These three properties illustrate the fact that, in a multicellular organism, each cell contains the whole of the organism’s genetic material and is, to an extent, “universal”. Therefore, in the presence of a physical degradation, each living organism is potentially capable of self-repair through the self-replication of its cells.Approach

Biological background

A human being consists of approximately 60 trillion (60×10^12) cells. At each instant, in each of these 60 trillion cells, the genome, a ribbon of 2 billion characters, is decoded to produce the proteins needed for the survival of the organism. This genome contains the ensemble of the genetic inheritance of the individual and, at the same time, the instructions both for the construction and the operation of the organism. The parallel execution of 60 trillion genomes in as many cells occurs ceaselessly from the conception to the death of the individual. Faults are rare and, in the majority of cases, successfully detected and repaired. This process is remarkable for its complexity and its precision. Moreover, it relies on completely discrete information: the structure of DNA (the chemical substrate of the genome) is a sequence of four bases, usually designated with the letters A (adenine), C (cytosine), G (guanine), and T (thymine).

The four levels of complexity of an Embryonics system

Electronics extension

Within the Embryonics project, the application of biological ontogenesis to the design of digital hardware was studied for several years. Among the main contributions to the field of programmable electronics was a self-contained representation of a possible mapping between the world of multi-cellular organisms in biology and the world of digital hardware systems, based on four levels of complexity, ranging from the population of organisms to the molecule.

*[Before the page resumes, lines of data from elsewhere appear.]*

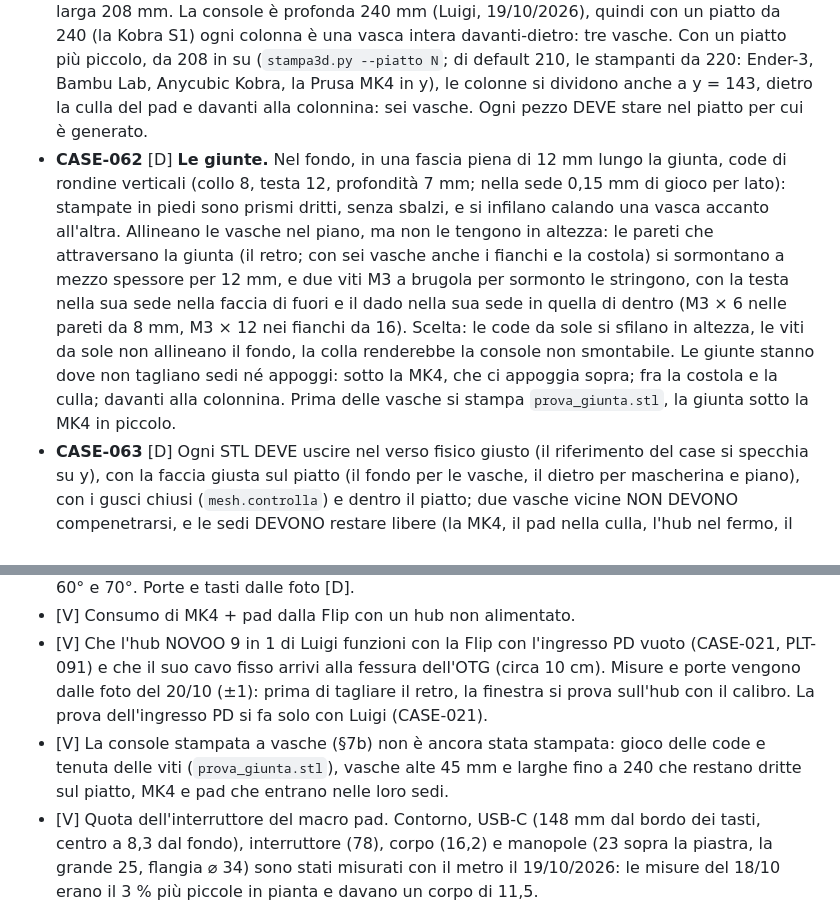
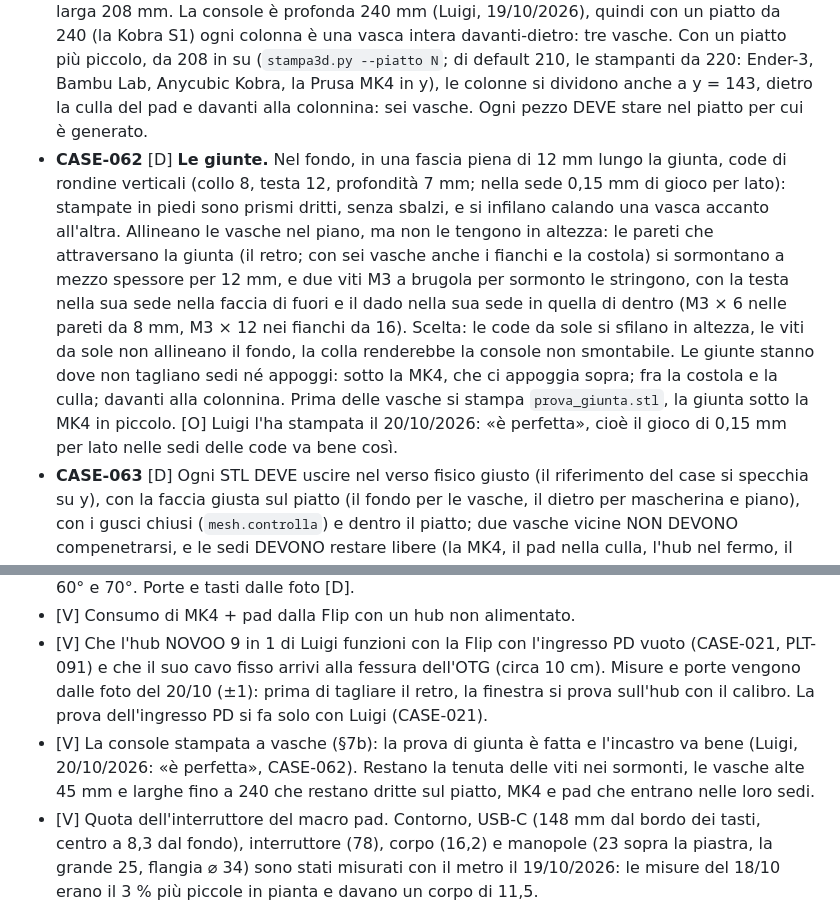
Before and after one commit to luigismith/stame, a Markdown page: docs/specifica/60-case.md, 2 parts joined by grey strips. Rendered like a GitHub page.

Commit message:
Case stampato: la prova di giunta va bene (CASE-062)
Luigi ha stampato prova_giunta.stl il 20/10/2026: «è perfetta». Il gioco di
0,15 mm per lato nelle sedi delle code resta così; restano da provare le viti
dei sormonti e una vasca intera sul piatto.

Co-Authored-By: Claude Opus 5.5 <noreply@anthropic.com>
Claude-Session: https://claude.ai/code/session_01EdkK7soq9kYchAtWqA1FfV

```diff
--- a/docs/specifica/60-case.md
+++ b/docs/specifica/60-case.md
@@ -110,7 +110,7 @@ Ingombro 583,5 × 240 mm; altezza 45 al telaio e al pad, 52 il bordo della culla
 Luigi, 18/10/2026: «crea anche tutto quello che serve per farla tutta stampata 3d (per chi non ha il laser)»; 19/10/2026: «per la versione totalmente stampata in 3d, credo che non sia necessario replicare gli stessi pezzi che vengono tagliati, sono sicuro che si possa ridurre il numero di pezzi e stampare più parti già assemblate in un unico modello». La console di betulla e acrilico resta la prima; questa è la stessa console, con la stessa disposizione, le stesse sagome e le stesse sedi, fatta solo con una stampante. Dal 19/10/2026 non ricopia più i pezzi del laser in lastre da incollare (21 STL per un piatto da 210): il telaio si stampa in vasche già montate. La genera `hardware/case/stampa3d.py` dalle misure e dalla geometria di `genera.py` (CASE-050), in `hardware/case/out/stampa3d/`.
 - **CASE-060** [D] Una **vasca** è un tratto di console già montato, stampato in piedi con il fondo sul piatto: il fondo, il fianco con il suo profilo e gli spigoli in cima arrotondati, il retro arretrato con le finestre, la parete davanti fin dove comincia la curva dei fianchi, la costola con l'arco e il passaggio dei cavi, gli appoggi del piano alla quota del feltro; nella vasca di destra anche il fermo dell'hub, la colonnina e la culla del pad con il suo bordo arrotondato davanti. Niente squadrette, linguette o strati da incollare. L'ingombro (583,5 × 240 × 45) e le sedi interne sono quelli della console laser: la MK4, il pad nella culla, l'hub nel fermo, il passaggio dei cavi sotto la costola, le finestre del retro. Il fondo è da 3 mm dove non appoggia niente e pieno fino alla quota della base (6 mm) sotto la MK4, dietro il retro e lungo le giunte; le pareti restano spesse come la betulla, perché le loro cime si vedono e portano gli appoggi, e dentro le alleggerisce il riempimento dello slicer.
 - **CASE-061** [D] **Quante vasche.** Tre colonne: una giunta a metà sotto la MK4 (x = 187,75), una fra la costola e la culla del pad (x = 375,5), che così resta intera nella vasca di destra, larga 208 mm. La console è profonda 240 mm (Luigi, 19/10/2026), quindi con un piatto da 240 (la Kobra S1) ogni colonna è una vasca intera davanti-dietro: tre vasche. Con un piatto più piccolo, da 208 in su (`stampa3d.py --piatto N`; di default 210, le stampanti da 220: Ender-3, Bambu Lab, Anycubic Kobra, la Prusa MK4 in y), le colonne si dividono anche a y = 143, dietro la culla del pad e davanti alla colonnina: sei vasche. Ogni pezzo DEVE stare nel piatto per cui è generato.
-- **CASE-062** [D] **Le giunte.** Nel fondo, in una fascia piena di 12 mm lungo la giunta, code di rondine verticali (collo 8, testa 12, profondità 7 mm; nella sede 0,15 mm di gioco per lato): stampate in piedi sono prismi dritti, senza sbalzi, e si infilano calando una vasca accanto all'altra. Allineano le vasche nel piano, ma non le tengono in altezza: le pareti che attraversano la giunta (il retro; con sei vasche anche i fianchi e la costola) si sormontano a mezzo spessore per 12 mm, e due viti M3 a brugola per sormonto le stringono, con la testa nella sua sede nella faccia di fuori e il dado nella sua sede in quella di dentro (M3 × 6 nelle pareti da 8 mm, M3 × 12 nei fianchi da 16). Scelta: le code da sole si sfilano in altezza, le viti da sole non allineano il fondo, la colla renderebbe la console non smontabile. Le giunte stanno dove non tagliano sedi né appoggi: sotto la MK4, che ci appoggia sopra; fra la costola e la culla; davanti alla colonnina. Prima delle vasche si stampa `prova_giunta.stl`, la giunta sotto la MK4 in piccolo.
+- **CASE-062** [D] **Le giunte.** Nel fondo, in una fascia piena di 12 mm lungo la giunta, code di rondine verticali (collo 8, testa 12, profondità 7 mm; nella sede 0,15 mm di gioco per lato): stampate in piedi sono prismi dritti, senza sbalzi, e si infilano calando una vasca accanto all'altra. Allineano le vasche nel piano, ma non le tengono in altezza: le pareti che attraversano la giunta (il retro; con sei vasche anche i fianchi e la costola) si sormontano a mezzo spessore per 12 mm, e due viti M3 a brugola per sormonto le stringono, con la testa nella sua sede nella faccia di fuori e il dado nella sua sede in quella di dentro (M3 × 6 nelle pareti da 8 mm, M3 × 12 nei fianchi da 16). Scelta: le code da sole si sfilano in altezza, le viti da sole non allineano il fondo, la colla renderebbe la console non smontabile. Le giunte stanno dove non tagliano sedi né appoggi: sotto la MK4, che ci appoggia sopra; fra la costola e la culla; davanti alla colonnina. Prima delle vasche si stampa `prova_giunta.stl`, la giunta sotto la MK4 in piccolo. [O] Luigi l'ha stampata il 20/10/2026: «è perfetta», cioè il gioco di 0,15 mm per lato nelle sedi delle code va bene così.
 - **CASE-063** [D] Ogni STL DEVE uscire nel verso fisico giusto (il riferimento del case si specchia su y), con la faccia giusta sul piatto (il fondo per le vasche, il dietro per mascherina e piano), con i gusci chiusi (`mesh.controlla`) e dentro il piatto; due vasche vicine NON DEVONO compenetrarsi, e le sedi DEVONO restare libere (la MK4, il pad nella culla, l'hub nel fermo, il passaggio dei cavi, le finestre del retro, lo spessore della mascherina e del piano sopra gli appoggi). `stampa3d.py` si ferma altrimenti.
 - **CASE-064** [D] Restano pezzi a parte quelli che si tolgono per arrivare ai cavi: la mascherina, in due metà accostate senza giunta (i fori sui comandi della MK4 tengono ogni metà al suo posto, e si sollevano una per volta), e il piano della Flip; e quelli di `genera.py` che stanno sopra: la culla della Flip e la visiera. Le incisioni più sottili di 0,7 mm non si stampano con un ugello da 0,4: sui fianchi il marchio e il nome escono in rilievo di 0,6 mm dalla faccia di fuori, che stampata in piedi è verticale; la riga «STAMEN HARMONICUM» dei fianchi resta sulla console laser e su quella a più colori.
 - **CASE-065** [D] Sulla mascherina e sul piano della Flip ogni gruppo di scritte ha una tasca profonda 0,4 mm, a 0,6 mm almeno dai fori; le scritte si stampano su carta adesiva, 1:1, nere con le lettere chiare come l'incisione (`etichette_mascherina.pdf`, con la mappa delle tasche e una serie di ricambio). Dove fra due fori non c'è posto per la parete (le quattro scritte fra le file dei pad) l'etichetta si posa sulla faccia.
@@ -149,7 +149,7 @@ Luigi, 19/10/2026: «ho una anycubic kobra s1. credo che tu possa preparare i pe
 - [V] Cerniera e angolo massimo dello schermo della Flip; 65° è una proposta, da provare fra 60° e 70°. Porte e tasti dalle foto [D].
 - [V] Consumo di MK4 + pad dalla Flip con un hub non alimentato.
 - [V] Che l'hub NOVOO 9 in 1 di Luigi funzioni con la Flip con l'ingresso PD vuoto (CASE-021, PLT-091) e che il suo cavo fisso arrivi alla fessura dell'OTG (circa 10 cm). Misure e porte vengono dalle foto del 20/10 (±1): prima di tagliare il retro, la finestra si prova sull'hub con il calibro. La prova dell'ingresso PD si fa solo con Luigi (CASE-021).
-- [V] La console stampata a vasche (§7b) non è ancora stata stampata: gioco delle code e tenuta delle viti (`prova_giunta.stl`), vasche alte 45 mm e larghe fino a 240 che restano dritte sul piatto, MK4 e pad che entrano nelle loro sedi.
+- [V] La console stampata a vasche (§7b): la prova di giunta è fatta e l'incastro va bene (Luigi, 20/10/2026: «è perfetta», CASE-062). Restano la tenuta delle viti nei sormonti, le vasche alte 45 mm e larghe fino a 240 che restano dritte sul piatto, MK4 e pad che entrano nelle loro sedi.
 - [V] Quota dell'interruttore del macro pad. Contorno, USB-C (148 mm dal bordo dei tasti, centro a 8,3 dal fondo), interruttore (78), corpo (16,2) e manopole (23 sopra la piastra, la grande 25, flangia ⌀ 34) sono stati misurati con il metro il 19/10/2026: le misure del 18/10 erano il 3 % più piccole in pianta e davano un corpo di 11,5.
 - Decise da Luigi il 15/10/2026 (sera): LED dei pad in tono con la plancia (CASE-033), visiera sì (CASE-041), audio dal jack della Flip (CASE-024); il 17/10/2026 i tasti trasparenti con le etichette (CASE-043); il 18/10/2026 il piano unico, la culla del pad e la mascherina appoggiata (bozza 5).
 - Modello 3D, tavole e rendering sono della bozza 5 com'è il 19/10/2026, dopo le revisioni di Luigi sul modello (CASE-013, CASE-041, CASE-044). Il 18/10/2026 il rendering in qualità piena con Cycles sulla GPU ha mandato in schermata blu il PC di casa due volte; dal 19/10/2026 Cycles lavora sulla CPU e i dieci rendering pubblicati sono stati rifatti così sul PC di lavoro. Prima dei rendering la forma si guarda con `rendering.py --bozza` (viste veloci) o `--blend` (la scena aperta in Blender, da girare con il mouse), e i rendering partono quando Luigi dice che va. Il modello SketchUp (`stame_console.skp`) è ancora quello del 18/10.
```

Within this mapping, an artificial organism was defined as a parallel array of cells, where each cell is a simple processor that contains the description of the operation of every other cell in the organism in the form of a program (the genome). For a given application, all cells are structurally identical and contain the same program (and can thus be seen as stem cells), but different parts of the program and of the structure are activated depending on the cell’s position within the array, implementing cellular differentiation.

Moreover, the cells are application-specific, that is, they are structurally and functionally adapted to the application to be executed, again in keeping with the biological inspiration (a skin cell is physically different from a liver cell). To achieve this property, the cells are redefined as reconfigurable processing elements, realized by custom programmable logic circuits (FPGA) that fulfil the role of molecules in the system. Dedicated hardware within the FPGA implements special features, such as growth, adaptation, and self-repair, that are both highly unusual in computing devices and potentially useful in view of the latest technological advances.

Embryonic machines

An Embryonic machine is an electronic system, conceived following the four levels of complexity defined above, that exhibits some of the features enabled by such an architecture, such as growth, self-repair, and self-replication. The design that, to date, best exploits the features of an embryonic machine is the BioWatch, which exhibits growth and self-repair capabilities. This demonstration system, which counts hours, minutes and seconds, was implemented on the BioWall, a bio-inspired computing surface consisting of several thousands of FPGAs, touch sensors and LEDs displays.